Though its highly controversial proposal to double enrollment was rejected, the Red Bank Charter School has won state approval to conduct a weighted entrance lottery.
Charter school Superintendent and Principal Meredith Pennotti confirmed Tuesday that New Jersey Education Commissioner David Hespe had reversed course on one aspect of his February 29 decision and approved the use of a lottery structured to give socio-economically disadvantaged kids better odds of joining the 200-student school.
Railroad gardener Michael Humphreys could easily crush a dozen buildings if he were to lie across his “grown-ups’ playground.” (Photos by Stacie Fanelli. Click to enlarge.)
By STACIE FANELLI
In Michael Humphreys’ backyard are a covered wagon, a water tower, a livery stable, a totem pole, a sawmill and hundreds more relics of American history.
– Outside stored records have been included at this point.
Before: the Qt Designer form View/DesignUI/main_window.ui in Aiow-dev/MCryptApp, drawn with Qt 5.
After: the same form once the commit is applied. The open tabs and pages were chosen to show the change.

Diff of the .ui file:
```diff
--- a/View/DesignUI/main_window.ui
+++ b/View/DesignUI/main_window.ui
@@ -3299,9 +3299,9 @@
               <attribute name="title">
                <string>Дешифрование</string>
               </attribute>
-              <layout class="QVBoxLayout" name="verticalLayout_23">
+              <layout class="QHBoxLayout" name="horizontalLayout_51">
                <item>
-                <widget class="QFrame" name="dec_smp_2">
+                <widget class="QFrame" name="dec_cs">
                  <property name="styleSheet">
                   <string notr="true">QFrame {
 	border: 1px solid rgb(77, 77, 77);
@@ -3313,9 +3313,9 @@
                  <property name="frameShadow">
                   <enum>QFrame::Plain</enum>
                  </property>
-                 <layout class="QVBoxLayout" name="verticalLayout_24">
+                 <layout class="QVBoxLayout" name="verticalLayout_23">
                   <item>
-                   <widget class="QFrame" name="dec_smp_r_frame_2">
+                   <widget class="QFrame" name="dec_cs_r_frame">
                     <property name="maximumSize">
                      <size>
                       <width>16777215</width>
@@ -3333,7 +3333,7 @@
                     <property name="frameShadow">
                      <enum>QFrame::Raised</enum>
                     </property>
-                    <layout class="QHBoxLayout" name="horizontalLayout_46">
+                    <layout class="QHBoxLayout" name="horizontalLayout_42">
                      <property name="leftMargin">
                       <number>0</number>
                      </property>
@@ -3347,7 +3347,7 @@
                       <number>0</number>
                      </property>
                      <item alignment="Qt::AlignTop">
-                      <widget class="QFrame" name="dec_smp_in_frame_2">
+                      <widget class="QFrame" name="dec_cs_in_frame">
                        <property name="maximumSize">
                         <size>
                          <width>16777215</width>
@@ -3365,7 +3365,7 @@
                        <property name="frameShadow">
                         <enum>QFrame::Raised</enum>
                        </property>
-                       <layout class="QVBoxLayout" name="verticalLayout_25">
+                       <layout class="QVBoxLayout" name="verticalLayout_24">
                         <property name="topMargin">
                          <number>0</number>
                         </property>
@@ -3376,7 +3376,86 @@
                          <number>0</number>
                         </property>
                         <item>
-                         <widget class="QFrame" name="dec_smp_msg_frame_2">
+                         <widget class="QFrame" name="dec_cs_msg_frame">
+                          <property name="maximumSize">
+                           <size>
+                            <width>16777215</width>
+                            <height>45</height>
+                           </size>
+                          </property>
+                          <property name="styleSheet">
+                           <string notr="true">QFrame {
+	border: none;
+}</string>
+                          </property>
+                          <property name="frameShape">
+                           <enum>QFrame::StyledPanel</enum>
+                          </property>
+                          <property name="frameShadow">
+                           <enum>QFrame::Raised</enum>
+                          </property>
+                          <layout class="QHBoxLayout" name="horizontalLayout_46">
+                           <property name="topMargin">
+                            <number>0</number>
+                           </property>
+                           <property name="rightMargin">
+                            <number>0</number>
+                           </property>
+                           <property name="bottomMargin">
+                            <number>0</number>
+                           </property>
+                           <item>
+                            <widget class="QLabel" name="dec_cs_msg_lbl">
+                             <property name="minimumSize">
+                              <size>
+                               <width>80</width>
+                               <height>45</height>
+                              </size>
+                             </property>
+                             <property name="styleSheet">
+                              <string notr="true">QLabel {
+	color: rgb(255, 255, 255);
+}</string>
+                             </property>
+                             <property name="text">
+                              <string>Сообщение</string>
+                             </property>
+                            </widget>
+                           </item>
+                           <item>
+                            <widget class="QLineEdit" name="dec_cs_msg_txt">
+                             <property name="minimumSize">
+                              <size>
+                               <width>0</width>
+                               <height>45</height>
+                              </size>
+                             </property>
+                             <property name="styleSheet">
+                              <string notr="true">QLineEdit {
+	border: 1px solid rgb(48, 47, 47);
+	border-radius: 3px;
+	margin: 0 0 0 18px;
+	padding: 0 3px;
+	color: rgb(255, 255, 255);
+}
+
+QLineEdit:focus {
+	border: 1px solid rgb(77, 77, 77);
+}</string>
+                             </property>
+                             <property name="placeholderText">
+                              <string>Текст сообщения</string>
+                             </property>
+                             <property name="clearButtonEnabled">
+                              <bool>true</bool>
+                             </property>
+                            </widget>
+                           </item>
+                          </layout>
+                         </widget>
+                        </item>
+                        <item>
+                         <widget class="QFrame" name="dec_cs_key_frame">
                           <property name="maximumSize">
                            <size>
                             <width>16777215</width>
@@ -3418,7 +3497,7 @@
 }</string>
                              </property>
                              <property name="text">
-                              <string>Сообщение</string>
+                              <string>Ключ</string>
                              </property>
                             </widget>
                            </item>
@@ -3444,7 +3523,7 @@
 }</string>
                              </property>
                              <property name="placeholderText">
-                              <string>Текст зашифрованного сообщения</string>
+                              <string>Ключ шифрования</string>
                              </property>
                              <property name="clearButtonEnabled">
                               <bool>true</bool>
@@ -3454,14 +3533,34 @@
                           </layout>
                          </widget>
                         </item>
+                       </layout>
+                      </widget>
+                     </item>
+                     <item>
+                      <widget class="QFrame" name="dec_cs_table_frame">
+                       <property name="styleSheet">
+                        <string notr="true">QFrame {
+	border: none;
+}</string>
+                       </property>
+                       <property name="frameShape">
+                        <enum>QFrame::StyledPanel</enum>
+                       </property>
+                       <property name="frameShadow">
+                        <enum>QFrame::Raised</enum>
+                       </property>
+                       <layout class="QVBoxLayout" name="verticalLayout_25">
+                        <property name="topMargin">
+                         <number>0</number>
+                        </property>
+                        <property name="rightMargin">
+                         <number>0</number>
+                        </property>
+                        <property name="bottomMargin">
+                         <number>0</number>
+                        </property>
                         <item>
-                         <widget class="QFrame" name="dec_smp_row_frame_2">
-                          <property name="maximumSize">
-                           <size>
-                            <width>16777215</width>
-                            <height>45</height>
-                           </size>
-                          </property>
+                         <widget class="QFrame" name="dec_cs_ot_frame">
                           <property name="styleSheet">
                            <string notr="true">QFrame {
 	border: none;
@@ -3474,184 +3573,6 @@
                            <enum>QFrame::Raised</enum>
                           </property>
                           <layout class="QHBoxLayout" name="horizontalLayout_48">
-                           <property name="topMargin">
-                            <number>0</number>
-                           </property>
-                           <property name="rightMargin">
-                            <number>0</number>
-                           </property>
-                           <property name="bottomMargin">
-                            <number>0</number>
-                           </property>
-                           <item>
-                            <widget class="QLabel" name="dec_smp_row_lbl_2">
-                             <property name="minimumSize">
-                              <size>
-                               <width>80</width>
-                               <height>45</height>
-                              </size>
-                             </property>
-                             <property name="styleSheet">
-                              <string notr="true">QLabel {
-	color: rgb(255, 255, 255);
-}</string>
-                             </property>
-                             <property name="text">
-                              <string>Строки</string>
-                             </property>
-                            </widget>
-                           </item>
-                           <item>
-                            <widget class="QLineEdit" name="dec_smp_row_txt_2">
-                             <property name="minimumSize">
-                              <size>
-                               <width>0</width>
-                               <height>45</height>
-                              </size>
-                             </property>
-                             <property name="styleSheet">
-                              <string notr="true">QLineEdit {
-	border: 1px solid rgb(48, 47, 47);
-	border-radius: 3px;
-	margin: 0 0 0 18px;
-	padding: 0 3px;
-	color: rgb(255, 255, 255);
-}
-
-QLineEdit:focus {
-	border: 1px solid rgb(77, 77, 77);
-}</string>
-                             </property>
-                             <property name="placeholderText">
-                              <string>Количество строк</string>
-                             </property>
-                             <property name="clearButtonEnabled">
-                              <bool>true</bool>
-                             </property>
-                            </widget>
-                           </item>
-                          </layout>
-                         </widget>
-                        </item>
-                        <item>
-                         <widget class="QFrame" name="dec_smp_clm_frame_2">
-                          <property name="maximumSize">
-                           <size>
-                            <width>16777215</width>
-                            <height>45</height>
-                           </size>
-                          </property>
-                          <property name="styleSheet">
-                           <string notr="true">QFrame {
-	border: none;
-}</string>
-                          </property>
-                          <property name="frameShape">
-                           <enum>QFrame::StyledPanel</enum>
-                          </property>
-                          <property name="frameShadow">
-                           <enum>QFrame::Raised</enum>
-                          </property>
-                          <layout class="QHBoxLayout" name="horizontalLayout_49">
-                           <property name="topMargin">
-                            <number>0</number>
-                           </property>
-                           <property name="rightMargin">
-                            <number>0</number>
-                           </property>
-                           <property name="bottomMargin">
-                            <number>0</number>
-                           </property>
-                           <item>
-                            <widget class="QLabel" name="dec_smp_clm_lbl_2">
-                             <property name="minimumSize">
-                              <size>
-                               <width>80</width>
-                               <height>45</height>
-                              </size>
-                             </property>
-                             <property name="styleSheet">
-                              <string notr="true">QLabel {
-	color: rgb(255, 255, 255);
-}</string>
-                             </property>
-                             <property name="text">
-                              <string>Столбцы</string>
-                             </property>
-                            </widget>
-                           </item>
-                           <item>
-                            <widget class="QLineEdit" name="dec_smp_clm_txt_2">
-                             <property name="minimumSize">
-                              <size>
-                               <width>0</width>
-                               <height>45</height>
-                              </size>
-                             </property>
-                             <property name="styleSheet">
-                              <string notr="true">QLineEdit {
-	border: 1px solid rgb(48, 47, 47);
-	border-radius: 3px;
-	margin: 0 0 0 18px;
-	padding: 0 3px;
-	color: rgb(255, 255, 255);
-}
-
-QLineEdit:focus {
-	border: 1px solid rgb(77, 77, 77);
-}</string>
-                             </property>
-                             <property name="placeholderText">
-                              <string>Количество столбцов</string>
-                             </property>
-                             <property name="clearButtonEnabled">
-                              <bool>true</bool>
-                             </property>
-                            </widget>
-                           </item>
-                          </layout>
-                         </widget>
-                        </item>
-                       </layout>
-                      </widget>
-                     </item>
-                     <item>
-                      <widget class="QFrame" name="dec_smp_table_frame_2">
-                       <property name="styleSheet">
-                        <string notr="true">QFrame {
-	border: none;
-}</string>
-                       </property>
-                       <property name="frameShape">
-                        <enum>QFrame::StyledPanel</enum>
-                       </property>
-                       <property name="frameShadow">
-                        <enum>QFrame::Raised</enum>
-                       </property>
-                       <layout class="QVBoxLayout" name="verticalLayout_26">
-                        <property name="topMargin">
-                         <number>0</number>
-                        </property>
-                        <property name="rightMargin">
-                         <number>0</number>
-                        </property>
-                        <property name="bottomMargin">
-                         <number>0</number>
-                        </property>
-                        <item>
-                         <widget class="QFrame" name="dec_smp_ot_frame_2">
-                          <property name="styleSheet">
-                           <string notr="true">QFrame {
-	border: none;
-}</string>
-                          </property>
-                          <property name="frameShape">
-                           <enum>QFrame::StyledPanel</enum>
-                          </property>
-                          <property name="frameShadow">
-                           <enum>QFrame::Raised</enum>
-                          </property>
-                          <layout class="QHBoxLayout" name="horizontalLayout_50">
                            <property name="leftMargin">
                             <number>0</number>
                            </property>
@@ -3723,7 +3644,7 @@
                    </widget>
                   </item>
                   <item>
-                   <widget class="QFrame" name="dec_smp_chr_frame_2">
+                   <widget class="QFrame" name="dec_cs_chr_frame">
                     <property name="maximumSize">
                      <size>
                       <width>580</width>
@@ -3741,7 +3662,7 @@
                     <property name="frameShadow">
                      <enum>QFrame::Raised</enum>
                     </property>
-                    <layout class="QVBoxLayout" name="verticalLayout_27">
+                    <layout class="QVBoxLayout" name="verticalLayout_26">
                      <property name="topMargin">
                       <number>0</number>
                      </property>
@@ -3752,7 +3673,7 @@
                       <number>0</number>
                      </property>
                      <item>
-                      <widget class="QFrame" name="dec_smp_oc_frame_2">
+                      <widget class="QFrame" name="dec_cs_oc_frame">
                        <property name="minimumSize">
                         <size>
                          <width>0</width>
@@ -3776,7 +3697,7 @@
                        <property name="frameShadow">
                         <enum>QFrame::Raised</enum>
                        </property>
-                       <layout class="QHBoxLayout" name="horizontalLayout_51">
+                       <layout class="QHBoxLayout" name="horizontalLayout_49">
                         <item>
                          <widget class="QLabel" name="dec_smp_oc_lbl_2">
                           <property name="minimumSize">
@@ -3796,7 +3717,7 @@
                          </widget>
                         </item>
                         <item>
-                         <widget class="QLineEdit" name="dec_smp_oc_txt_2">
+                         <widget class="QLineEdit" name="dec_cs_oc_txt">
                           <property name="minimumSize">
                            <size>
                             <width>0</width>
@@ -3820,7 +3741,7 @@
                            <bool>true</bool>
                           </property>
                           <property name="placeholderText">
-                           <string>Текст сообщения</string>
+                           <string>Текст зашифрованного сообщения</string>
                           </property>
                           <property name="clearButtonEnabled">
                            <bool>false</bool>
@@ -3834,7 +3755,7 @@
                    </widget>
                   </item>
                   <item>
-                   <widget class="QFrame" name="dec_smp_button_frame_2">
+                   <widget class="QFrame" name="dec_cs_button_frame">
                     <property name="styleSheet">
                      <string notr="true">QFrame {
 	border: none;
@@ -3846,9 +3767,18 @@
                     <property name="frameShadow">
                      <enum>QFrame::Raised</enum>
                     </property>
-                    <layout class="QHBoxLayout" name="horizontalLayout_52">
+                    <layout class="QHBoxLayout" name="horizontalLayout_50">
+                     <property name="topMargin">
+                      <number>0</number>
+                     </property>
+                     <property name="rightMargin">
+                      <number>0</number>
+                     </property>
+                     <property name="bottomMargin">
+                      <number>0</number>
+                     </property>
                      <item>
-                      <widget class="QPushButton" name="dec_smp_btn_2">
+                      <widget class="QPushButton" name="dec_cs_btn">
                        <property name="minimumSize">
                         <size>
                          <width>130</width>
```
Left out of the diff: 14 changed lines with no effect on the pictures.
Running through a miniature, imaginary town are his pride and joy: working locomotives built to scale.
Humphreys’ toy train collection, 20 years in the making, came to fruition eight years ago when he moved his family to Fair Haven, fenced in his yard, leveled the ground and built a railroad garden running half the length of his 60 x 35 foot yard.
“Basically, I’m a designer,” he said. “I’m making a theatrical effect.”
John and Rachel Decker of Queen Vacuum are leading the charge to highlight Red Bank’s daytime attractions this Saturday. (Photo courtesy Fran Waldmann)
By TOM CHESEK
“Red Bank is really diverse but it sometimes gets pegged as a nightlife town,” says Rachel Decker of Queen Vacuum and Sewing Machine, the long-running Monmouth Street business (formerly Graman’s) that she and her husband John have operated for the better part of the past decade.
“While the restaurants and theaters are really wonderful, as a ‘daytime’ sort of business we felt a little left out, in that what we do didn’t fit in with a lot of RiverCenter’s events and promotions,” she says.
As the young, stylish and energetic NextGen owners of the 50-year-old appliance retailer and servicer (John, a former employee of founder Gene Graman, bought the business in 2003; Rachel came on board full time in 2006), the thirtysomething Tinton Falls couple admits to having been a bit jealous of the parade of dining, shopping and recreational happenings that passed by their shop like trains from the nearby NJ Transit platform.
As a member of the marketing committee for Red Bank RiverCenter, however, Rachel “knew that other businesses in town felt the way we did.” Acknowledging that the way to address the problem was to “be constructive rather than complain,” the former graphic designer took the liberty of “pitching a few ideas at ’em” and when the dust cleared, she found herself appointed chair of the first-ever Only One Red Bank Home Event, a promotion designed to prepare the home-oriented “unsung retail heroes and service businesses” of Red Bank for their long overdue close-up.
“Wiggie’s Kiddie Center?” A view north on Broad Street in 1951, from the Dorn’s Classic Images archive, is included in the calendar. (Click to enlarge and see Wiggie’s at left)
By DUSTIN RACIOPPI
Two of Red Bank’s most venerable names in commerce have gotten together for a little nostalgia trip into the borough’s past.
It’s a 12-month journey captured in photographs that show Red Bank’s buildings and streetscapes from 1940 to 1979, put into calendar form by David Prown of Prown’s Home Improvement and the husband-wife duo of George Severini and Kathy Dorn Severini oF Dorn’s Classic Images.